Screams filled the air, the loudest Dorrin and Vess had ever heard. The huge body convulsed madly. The great belly expanded once and went still. With all of his strength, Dorrin shoved the body aside and crawled from beneath it.
He got to his feet and looked down on the Darg, its chest and stomach were embedded with bones, plunged deep into its heart. Dorrin bowed his head to the creature before slowly locating his sword.
Returning to the body, he swung his blade, claiming both heads as his prize, something Vess had always seen him do, a contrast to his benevolent nature, but now, by his childhood story she understood clearly what it meant.
“Come,” he said to Vess. “We need to get down the mountain and free the village of its curse.”
The villagers gathered in the center, their faces masks of anticipation.
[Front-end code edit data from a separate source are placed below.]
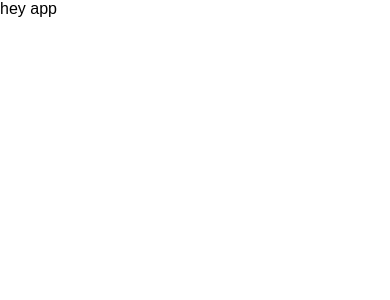
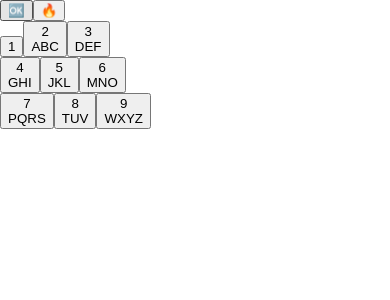
Before and after one commit to KarinaDavtyan/converter, a React (Create React App) app: page / in a window 390 px wide. Shown: the top 300 px of the page. Built offline with nearby package versions, Linux system fonts and the light colour scheme; the HTML template or start-up script is replaced by a standard one.

Commit message:
added phone layout

```diff
--- a/src/App.js
+++ b/src/App.js
@@ -1,11 +1,12 @@
 import React, { Component } from 'react';
 import './App.css';
+import PhoneContainer from './containers/PhoneContainer';
 
 class App extends Component {
   render () {
     return (
       <div className='App'>
-        hey app
+        <PhoneContainer />
       </div>
     );
   }
--- /dev/null
+++ b/src/containers/PhoneContainer.js
@@ -0,0 +1,102 @@
+import React from 'react';
+
+class PhoneContainer extends React.Component {
+
+  render () {
+    return (
+      <div className='PhoneContainer'>
+        <div className='DisplayComponent'>
+        </div>
+        <div className='ControlButtons'>
+          <button>
+            <span role='img' aria-label='squared ok'>🆗</span>
+          </button>
+          <button>
+            <span role='img' aria-label='fire'>🔥</span>
+          </button>
+        </div>
+        <div className='NumButtons'>
+          <div className='FirstRowButtons'>
+            <button>
+              <div className='KeyNumber'>
+                1
+              </div>
+              <div className='KeyLetters'>
+              </div>
+            </button>
+            <button>
+              <div className='KeyNumber'>
+                2
+              </div>
+              <div className='KeyLetters'>
+                ABC
+              </div>
+            </button>
+            <button>
+              <div className='KeyNumber'>
+                3
+              </div>
+              <div className='KeyLetters'>
+                DEF
+              </div>
+            </button>
+          </div>
+          <div className='SecondRowButtons'>
+            <button>
+              <div className='KeyNumber'>
+                4
+              </div>
+              <div className='KeyLetters'>
+                GHI
+              </div>
+            </button>
+            <button>
+              <div className='KeyNumber'>
+                5
+              </div>
+              <div className='KeyLetters'>
+                JKL
+              </div>
+            </button>
+            <button>
+              <div className='KeyNumber'>
+                6
+              </div>
+              <div className='KeyLetters'>
+                MNO
+              </div>
+            </button>
+          </div>
+          <div className='ThirdRowButtons'>
+            <button>
+              <div className='KeyNumber'>
+                7
+              </div>
+              <div className='KeyLetters'>
+                PQRS
+              </div>
+            </button>
+            <button>
+              <div className='KeyNumber'>
+                8
+              </div>
+              <div className='KeyLetters'>
+                TUV
+              </div>
+            </button>
+            <button>
+              <div className='KeyNumber'>
+                9
+              </div>
+              <div className='KeyLetters'>
+                WXYZ
+              </div>
+            </button>
+          </div>
+        </div>
+      </div>
+    )
+  }
+}
+
+export default PhoneContainer;
```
Dorrin and Vess stood before them and Dorrin threw the pair of giant heads to the ground at their feet. A collective gasp hurried through the crowd.
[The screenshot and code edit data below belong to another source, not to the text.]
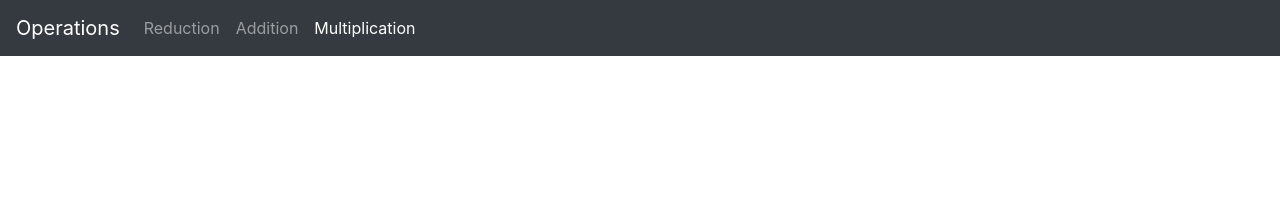
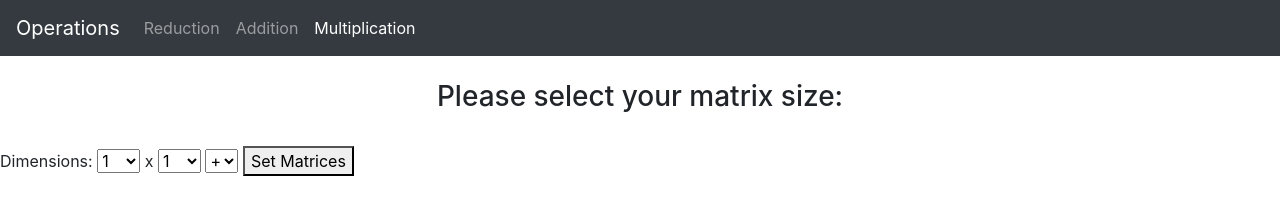
Before and after one commit to mo-morgan/Matrix-Operations, a plain HTML site: page multiply/index.html in a window 1280 px wide. Drawn offline with nearby package versions, Linux system fonts and the light colour scheme.

Commit message:
Updated matrix brackets

```diff
--- a/multiply/index.html
+++ b/multiply/index.html
@@ -30,5 +30,124 @@
 			</li>
 		</ul>
 	</nav>
+	<!--Main-->
+	<br>
+	<h3 class="text-center">Please select your matrix size:</h3>
+	<br>
+	<!--Select-->
+	<div class="field" id ="topPart">
+		<span>Dimensions: </span>
+		<select name="row" id="rowID">
+			<option value="1">1</option>
+			<option value="2">2</option>
+			<option value="3">3</option>
+			<option value="4">4</option>
+			<option value="5">5</option>
+			<option value="6">6</option>
+			<option value="7">7</option>
+			<option value="8">8</option>
+			<option value="9">9</option>
+			<option value="10">10</option>
+			<option value="11">11</option>
+			<option value="12">12</option>
+			<option value="13">13</option>
+			<option value="14">14</option>
+			<option value="15">15</option>
+			<option value="16">16</option>
+			<option value="17">17</option>
+			<option value="18">18</option>
+			<option value="19">19</option>
+			<option value="20">20</option>
+			<option value="21">21</option>
+			<option value="22">22</option>
+			<option value="23">23</option>
+			<option value="24">24</option>
+			<option value="25">25</option>
+			<option value="26">26</option>
+			<option value="27">27</option>
+			<option value="28">28</option>
+			<option value="29">29</option>
+			<option value="30">30</option>
+			<option value="32">31</option>
+			<option value="32">32</option>
+			<option value="33">33</option>
+			<option value="34">34</option>
+			<option value="35">35</option>
+			<option value="36">36</option>
+			<option value="37">37</option>
+			<option value="38">38</option>
+			<option value="39">39</option>
+			<option value="40">40</option>
+			<option value="41">41</option>
+			<option value="42">42</option>
+			<option value="43">43</option>
+			<option value="44">44</option>
+			<option value="45">45</option>
+			<option value="46">46</option>
+			<option value="47">47</option>
+			<option value="48">48</option>
+			<option value="49">49</option>
+			<option value="50">50</option>
+		</select>
+		<span> x </span>
+		<select name="column" id="columnID">
+			<option value="1">1</option>
+			<option value="2">2</option>
+			<option value="3">3</option>
+			<option value="4">4</option>
+			<option value="5">5</option>
+			<option value="6">6</option>
+			<option value="7">7</option>
+			<option value="8">8</option>
+			<option value="9">9</option>
+			<option value="10">10</option>
+			<option value="11">11</option>
+			<option value="12">12</option>
+			<option value="13">13</option>
+			<option value="14">14</option>
+			<option value="15">15</option>
+			<option value="16">16</option>
+			<option value="17">17</option>
+			<option value="18">18</option>
+			<option value="19">19</option>
+			<option value="20">20</option>
+			<option value="21">21</option>
+			<option value="22">22</option>
+			<option value="23">23</option>
+			<option value="24">24</option>
+			<option value="25">25</option>
+			<option value="26">26</option>
+			<option value="27">27</option>
+			<option value="28">28</option>
+			<option value="29">29</option>
+			<option value="30">30</option>
+			<option value="32">31</option>
+			<option value="32">32</option>
+			<option value="33">33</option>
+			<option value="34">34</option>
+			<option value="35">35</option>
+			<option value="36">36</option>
+			<option value="37">37</option>
+			<option value="38">38</option>
+			<option value="39">39</option>
+			<option value="40">40</option>
+			<option value="41">41</option>
+			<option value="42">42</option>
+			<option value="43">43</option>
+			<option value="44">44</option>
+			<option value="45">45</option>
+			<option value="46">46</option>
+			<option value="47">47</option>
+			<option value="48">48</option>
+			<option value="49">49</option>
+			<option value="50">50</option>
+		</select>
+		<select name="operation" id="plusMinus">
+			<option value="+">+</option>
+			<option value="-">-</option>
+		</select>
+		<button type="button" onclick="setMatrices()">Set Matrices</button>
+	</div>
+
 </body>
 </html>
```
Also changed, not shown: addition/js/solve.js (+7 -4 lines), css/general.css (+28 -8 lines).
“It is no God!” Dorrin called. “It is mortal just like all of you. A mortal creature terrorizing the weak and helpless because it could, because it was hungry, and because it wanted a game. You are free now.”
Tormas and his wife Lilia came out of the crowd. Sebastian, with a new pet in his arms, joined their side. “Thank you,” Tormas said, his eyes bright, instilled with new life and his smile as wide the road. He shook Dorrin’s hand. “We owe you our lives. We owe you our bounty, our very souls.”
“You owe us a place to sleep.” Dorrin smiled.
“Anything,” Tormas said. “We have a room for you and your companion any day for the rest of your lives.”
Sebastian threw himself around Dorrin’s leg and hugged him tightly. He rubbed the boy’s head and looked up at Vess. “And you wonder why I do this.”
In the night the village rested peacefully for the first time in months. A hush came over the mountains and all that could be heard was a soft singing, barely a whisper in the wind.
Vess ran her fingers gently over Dorrin’s shoulder wound and finished the last of her song. His strength slowly returned and his mind rested. “One day your good deeds are going to get us killed,” she said.
“Well today was not that day.” He grinned and pulled her to him with a kiss.
© March, 2013 John Grover
John Grover has been published both online and print in such markets as Flesh and Blood Magazine, Morpheus Tales, The Willows, Wrong World, Silver Blade, Best New Zombie Tales by Books of the Dead Press, the Northern Haunts anthology by Shroud Publishing, and the Epitaphs anthology by The New England Horror Writers. He is a member of the New England Horror Writers Association and the author of several collections and chapbooks, more info on these works can be found on www.shadowtales.com.